The greatest effect has been what former San Diego superintendent and California Secretary of Education Alan Bersin has termed "the anaconda in the chandelier"--the looming fear that a misstep could lead to lawsuits or grave professional consequences. The survey firm Public Agenda has reported that 47 percent of superintendents would operate differently if "free from the constant threat of litigation" and that 85 percent of teachers indicate that "most students suffer because of a few persistent troublemakers."
Fully 77 percent of teachers report that "if it weren’t for discipline problems, I could be teaching a lot more effectively."
The most effective schools have always been unapologetic about setting norms and disciplining misbehavior. Journalist David Whitman, in his acclaimed 2008 book Sweating the Small Stuff, argues that the key to the success of high-performing charter schools like the KIPP Academies is their willingness to tell students exactly how they are expected to behave, with rewards for compliance and penalties for breaking the rules. Whitman shows how teachers ceaselessly monitor conduct and character to ensure that students act respectfully, develop self‐discipline, work hard and take responsibility for their actions.
Thanks to more than a generation of court rulings, lawsuits and learned timidity, most schools shy from such muscular norms. The result is that educators have less authority, schools less discipline, and students less opportunity to learn. Ironically, this all matters most in schools serving at-risk students, who start with fewer advantages and are most likely to be stuck in chaotic school environments.
Scholars Scott Carrell and Mark Hoekstra have documented the ill-effects of lax discipline, reporting that adding a single disruptive student to a class has a statistically significant negative effect on their peers’ reading and math achievement.
It is too easy, of course, to blame the current state of affairs on the judicial process. Nations wind up with the schools they desire and deserve. In an era of confessional television and helicopter parents lobbying college professors for paper extensions, it is little wonder that schools have been buffeted by an insistence that they understand rather than discipline. Putting educators in a position to educate is not just a matter of law, it is also a question of character.
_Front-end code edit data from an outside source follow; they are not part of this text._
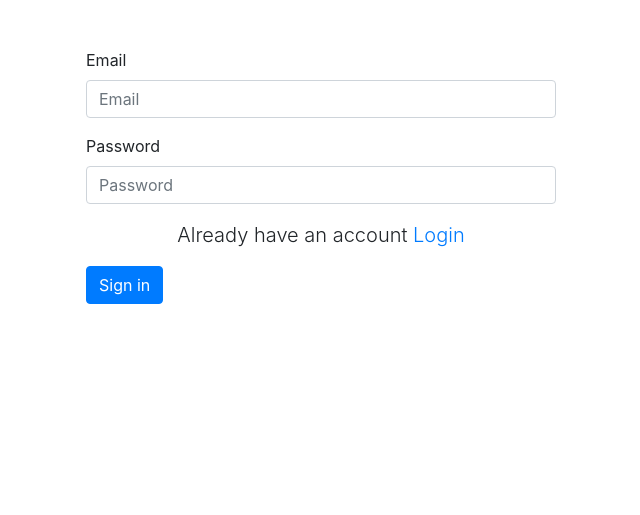
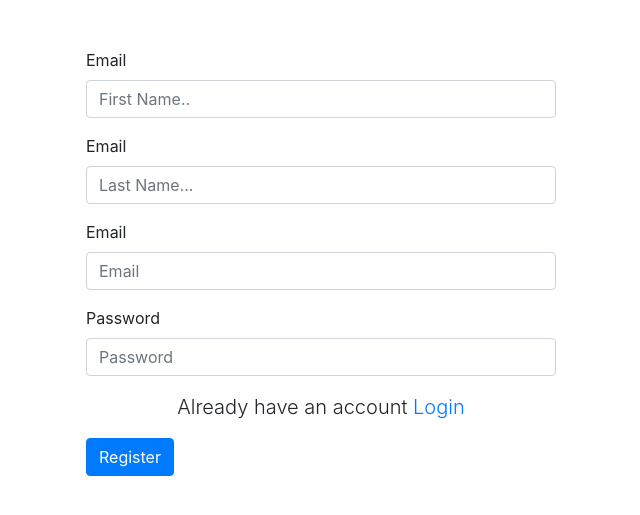
Before and after one commit to Saksham-garg/Exploring-Django, a Django app: page /auth/register/ in a window 1280 px wide. Shown: the top 515 px of the page, without its empty margins (319-959 px from the left). Run offline with Django 4.2, Linux system fonts and the light colour scheme; some libraries are stand-ins or nearby versions.

Commit message:
Added authentication for user

```diff
--- a/Email_Verification_Django/QuizApp_Django_Plus_Vuejs/accounts/urls.py
+++ b/Email_Verification_Django/QuizApp_Django_Plus_Vuejs/accounts/urls.py
@@ -3,6 +3,6 @@ from django.urls import path
 from .views import *
 
 urlpatterns = [
-    path('login/', login,name ="login_attempt"),
+    path('login/', auth_login,name ="login_attempt"),
     path('register/', register,name ="register_attempt"),
 ]
--- a/Email_Verification_Django/QuizApp_Django_Plus_Vuejs/accounts/views.py
+++ b/Email_Verification_Django/QuizApp_Django_Plus_Vuejs/accounts/views.py
@@ -1,8 +1,42 @@
-from django.shortcuts import render
-
+from django.shortcuts import render,redirect
+from django.contrib.auth.models import User
+from django.contrib.auth import authenticate,login
 # Create your views here.
 def register(request):
+    if request.method == 'POST':
+        FirstName = request.POST.get('firstname')
+        LastName = request.POST.get('lastname')
+        Email = request.POST.get('email')
+        Password = request.POST.get('password')
+
+        user = User.objects.filter(email = Email).first()
+        if user:
+            context = {'error': 'User already exists'}
+            return render(request,'auth/register.html',context)
+
+        user = User(first_name = FirstName, last_name = LastName, email = Email, username = Email)
+        user.set_password(Password)
+        user.save()
+
+
     return render(request,'auth/register.html')
 
-def login(request):
+def auth_login(request):
+    if request.method == 'POST':
+        Email = request.POST.get('email')
+        Password = request.POST.get('password')
+
+        user = User.objects.filter( email = Email).first()
+        if not user:
+            context = {'error': 'User Does not exists'}
+            return render(request,'auth/login.html',context)
+
+        user = authenticate(username = Email,password = Password)
+        if user is not None:
+            login(request,user)
+            return redirect('/')
+        else:
+            context = {'error': 'Invalid Credentials'}
+            return render(request,'auth/login.html',context)
+
     return render(request,'auth/login.html')
--- a/Email_Verification_Django/QuizApp_Django_Plus_Vuejs/templates/auth/register.html
+++ b/Email_Verification_Django/QuizApp_Django_Plus_Vuejs/templates/auth/register.html
@@ -1,6 +1,32 @@
 {% extends './base.html' %}
 {% block content %}
-<form >
+<form method="post">
+  {% csrf_token %}
+  {% if error %}
+    <div class="alert alert-warning" role="alert">
+      {{error}}
+    </div>
+  {% endif %}
+  <div class="form-group">
+    <label for="firstname">Email</label>
+    <input
+      type="text"
+      class="form-control"
+      id="firstname"
+      placeholder="First Name.."
+      name="firstname"
+    />
+  </div>
+  <div class="form-group">
+    <label for="lastname">Email</label>
+    <input
+      type="text"
+      class="form-control"
+      id="lastname"
+      placeholder="Last Name..."
+      name="lastname"
+    />
+  </div>
   <div class="form-group">
     <label for="inputEmail4">Email</label>
     <input
@@ -8,6 +34,7 @@
       class="form-control"
       id="inputEmail4"
       placeholder="Email"
+      name="email"
     />
   </div>
   <div class="form-group">
@@ -17,12 +44,13 @@
       class="form-control"
       id="inputPassword4"
       placeholder="Password"
+      name="password"
     />
   </div>
   <p class="lead text-center">
    Already have an account <a href="{% url 'login_attempt'%}" class="link-primary">Login</a>
   </p>
 
-  <button type="submit" class="btn btn-primary">Sign in</button>
+  <button type="submit" class="btn btn-primary">Register</button>
 </form>
 {% endblock %}
```
Also changed, not shown: Email_Verification_Django/QuizApp_Django_Plus_Vuejs/templates/auth/login.html (+10 -7 lines), Email_Verification_Django/QuizApp_Django_Plus_Vuejs/db.sqlite3.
Frederick M. Hess is a resident scholar and the director of education policy studies at AEI.